“This summit must keep 1.5 ° C alive … We need strong and decisive leadership and political weight to make CoP26 a success and to face the climate emergency with urgency and ambition required, and it starts at the top with Boris Johnson. “
The work has faces criticism from some of its activists and young party members who say the first radical climate jobs agenda defined under Jeremy Corbyn is largely absent from Keir Starmer’s leadership.
Last year, the Labor Party released plans for a green recovery and called for the creation of a “zero carbon youth army”Plant trees, insulate buildings and work on green technologies. But critics say that, overall, the party leadership has failed to push for a far-reaching new green deal in response to the pandemic.

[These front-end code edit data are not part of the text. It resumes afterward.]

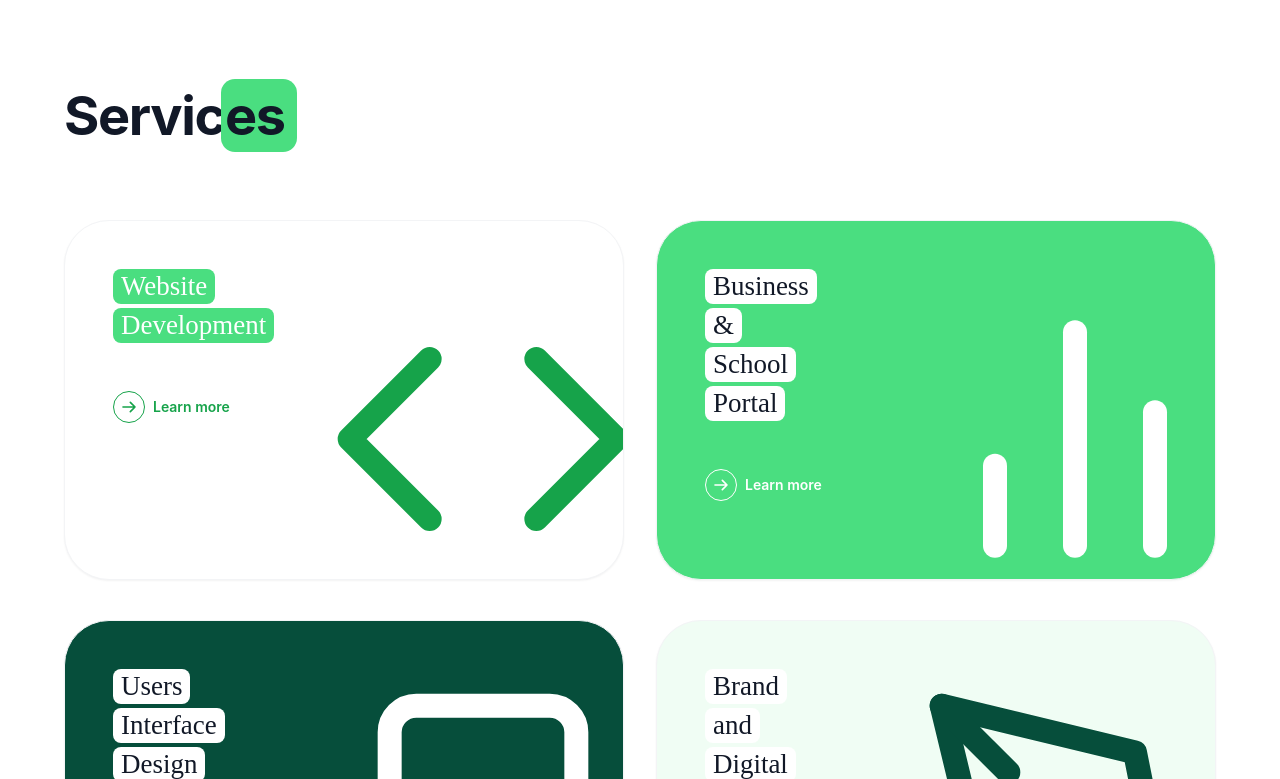
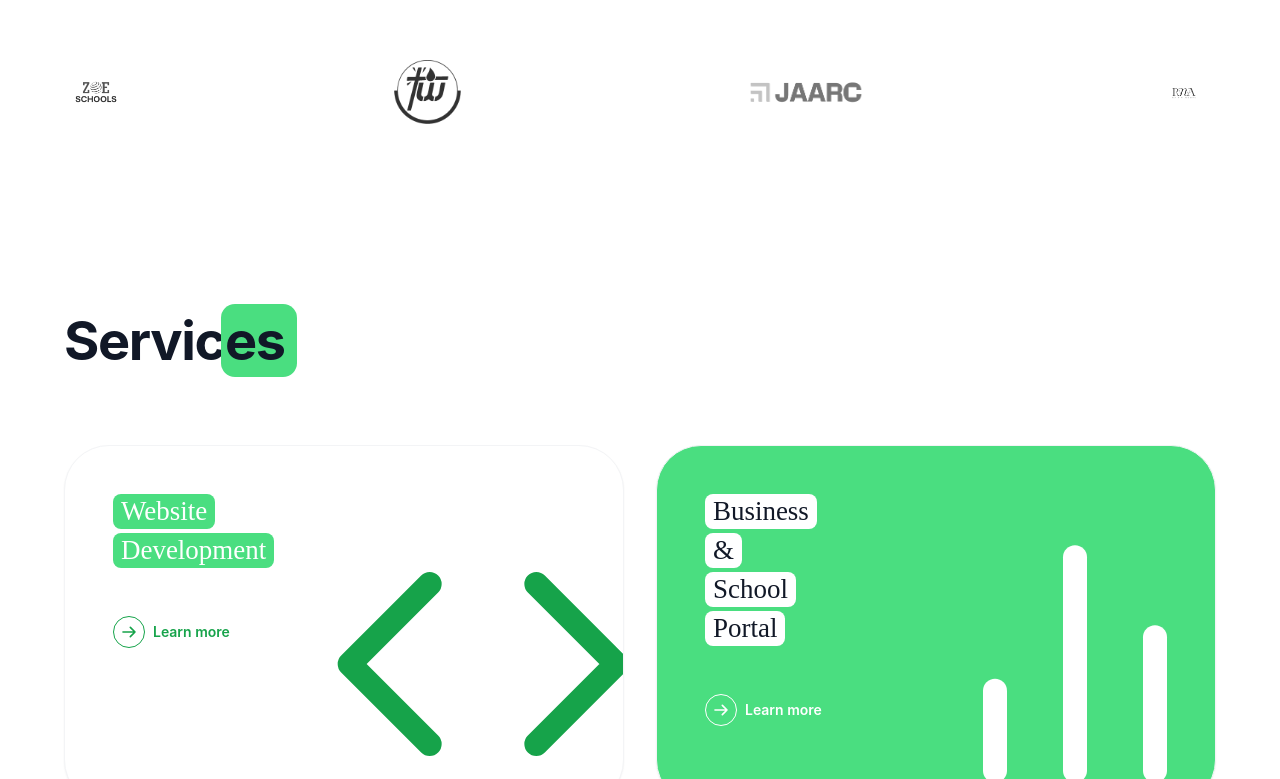
Before and after one commit to tommy0914/jarrcwebsite, a Vue app: page / in a window 1280 px wide. Shown: the part 1669-2448 px from the top of the page. Built offline with nearby package versions, Linux system fonts and the light colour scheme.

Commit message:
Add partner logos section

```diff
--- a/src/App.vue
+++ b/src/App.vue
@@ -2,6 +2,7 @@
   <div id="app">
     <Navbar />
     <Hero />
+    <Partners />
     <Services />
     <Projects />
     <Testimonials />
@@ -12,6 +13,7 @@
 <script setup>
 import Navbar from './components/Navbar.vue'
 import Hero from './components/Hero.vue'
+import Partners from './components/Partners.vue'
 import Services from './components/Services.vue'
 import Projects from './components/Projects.vue'
 import Testimonials from './components/Testimonials.vue'
--- /dev/null
+++ b/src/components/Partners.vue
@@ -0,0 +1,21 @@
+<script setup>
+import zoeLogo from '../assets/zoeschoollogo.png'
+import twcLogo from '../assets/twclogo.png'
+import jaarcLogo from '../assets/logowithjarrc.png'
+import rnaLogo from '../assets/revniyi logo.png'
+
+const partners = [
+  { name: 'Zoe Schools', logo: zoeLogo },
+  { name: 'TWC', logo: twcLogo },
+  { name: 'JAARC', logo: jaarcLogo },
+  { name: 'RNA', logo: rnaLogo }
+]
+</script>
+
+<template>
+  <section class="py-12 md:py-20 px-6 md:px-12 bg-white border-t border-gray-100">
+    <div class="max-w-6xl mx-auto flex flex-wrap justify-center md:justify-between items-center gap-12 md:gap-8 opacity-80">
+      <img v-for="partner in partners" :key="partner.name" :src="partner.logo" :alt="partner.name" class="h-12 md:h-16 object-contain grayscale hover:grayscale-0 transition-all duration-300" />
+    </div>
+  </section>
+</template>
```
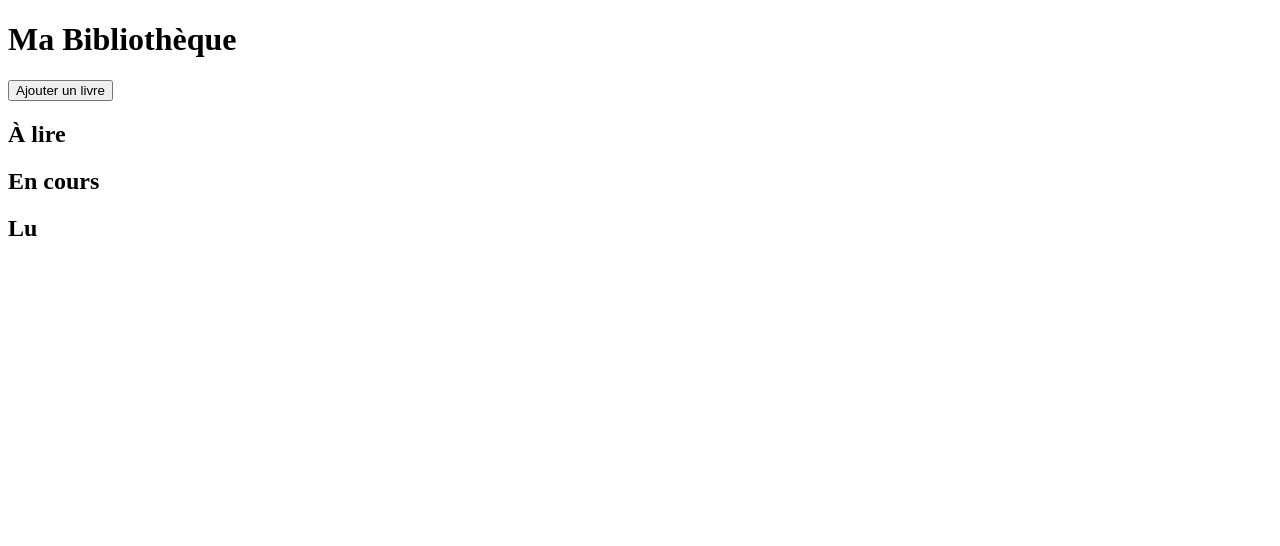
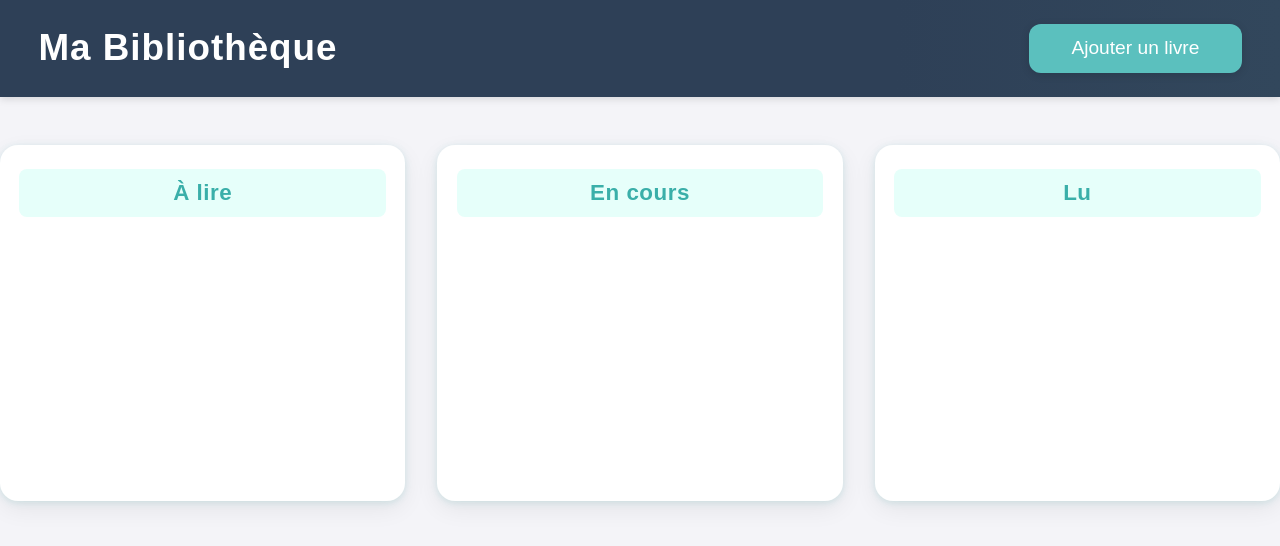
Before and after one commit to Faalco91/Livreo-Project, a plain HTML site: page index.html in a window 1280 px wide. Drawn offline with Linux system fonts and the light colour scheme.

Commit message:
Première mise en style de la page web

```diff
--- a/index.html
+++ b/index.html
@@ -3,6 +3,8 @@
 <head>
   <meta charset="UTF-8">
   <title>Livreo - Ma bibliothèque en ligne</title>
+  <link rel="stylesheet" href="style.css">
+
 </head>
 <body>
   <header>
--- a/style.css
+++ b/style.css
@@ -0,0 +1,79 @@
+body {
+    font-family: Arial, sans-serif;
+    margin: 0;
+    background: #f4f4f8;
+  }
+
+  header {
+    display: flex;
+    justify-content: space-between;
+    align-items: center;
+    background: linear-gradient(90deg, #2e4057 70%, #32475c 100%);
+    color: white;
+    padding: 1.5rem 3vw;
+    box-shadow: 0 2px 8px #0002;
+  }
+
+  header h1 {
+    font-size: 2.3rem;
+    font-weight: bold;
+    margin: 0;
+    letter-spacing: 1px;
+  }
+
+  #addBookBtn {
+    padding: 0.7em 2.2em;
+    font-size: 1.2rem;
+    background: #5bc0be;
+    color: #fff;
+    border: none;
+    border-radius: 12px;
+    box-shadow: 0 2px 8px #0002;
+    cursor: pointer;
+    transition: background 0.2s;
+  }
+  #addBookBtn:hover {
+    background: #3aafa9;
+    transform: translateY(-2px) scale(1.04);
+  }
+
+  .columns-container {
+    display: flex;
+    gap: 2rem;
+    justify-content: center;
+    align-items: flex-start;
+    padding: 3rem 0 2rem;
+  }
+
+  .column {
+    background: #fff;
+    border-radius: 18px;
+    box-shadow: 0 8px 24px #0001, 0 1.5px 7px #5bc0be33;
+    min-width: 330px;
+    max-width: 400px;
+    flex: 1 1 320px;
+    padding: 1.5rem 1.2rem 2rem;
+    display: flex;
+    flex-direction: column;
+    min-height: 300px;
+    position: relative;
+  }
+
+  .column h2 {
+    text-align: center;
+    font-size: 1.4rem;
+    color: #3aafa9;
+    margin: 0 0 1rem 0;
+    letter-spacing: 0.5px;
+    font-weight: 600;
+    background: #e6fffa;
+    border-radius: 8px;
+    padding: 0.5em;
+  }
+
+  .books-list {
+    display: flex;
+    flex-direction: column;
+    gap: 1.1rem;
+    margin-top: 1rem;
+  }
```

However, Miliband tried to reassure his supporters – particularly the large number of young people who voted Labor in the last two general elections – that a radical climate justice agenda remains the “beating heart” of the party.
“We are not giving up on the ambition of our 2019 manifesto. We are not giving up on the green new deal, which is only becoming more important in light of the Covid pandemic. “
Last week Miliband unveiled Labor plans for an “electric car revolution”In the UK, with plans to create jobs by co-financing three new battery factories, interest-free loans to make electric cars more affordable and a revamped network of charging points, although he said that he did not yet own an electric car himself.
Milliband has defended the cop tops against claims that they are just gossip. “It is a forcing mechanism … to force countries to collectively face – with all the shortcomings we have – the scale of the task we collectively face.”
And he said that despite the daunting scale of the task, he was not “fundamentally grim,” pointing to growing political will around the world, especially in the United States, where he said the ‘Biden administration, that this weekend invited 40 world leaders to a virtual summit on the climate crisis, now considered maintaining the temperature at 1.5 ° C as a “central objective”.
“The momentum for change is now unstoppable. The question is the pace of change.
He insisted that if the crisis is treated as a real emergency and urgent action ensues, there is always the possibility of creating a more equal, more sustainable and better world for future generations.
“It’s still available, but we have to continue and treat it as an emergency. “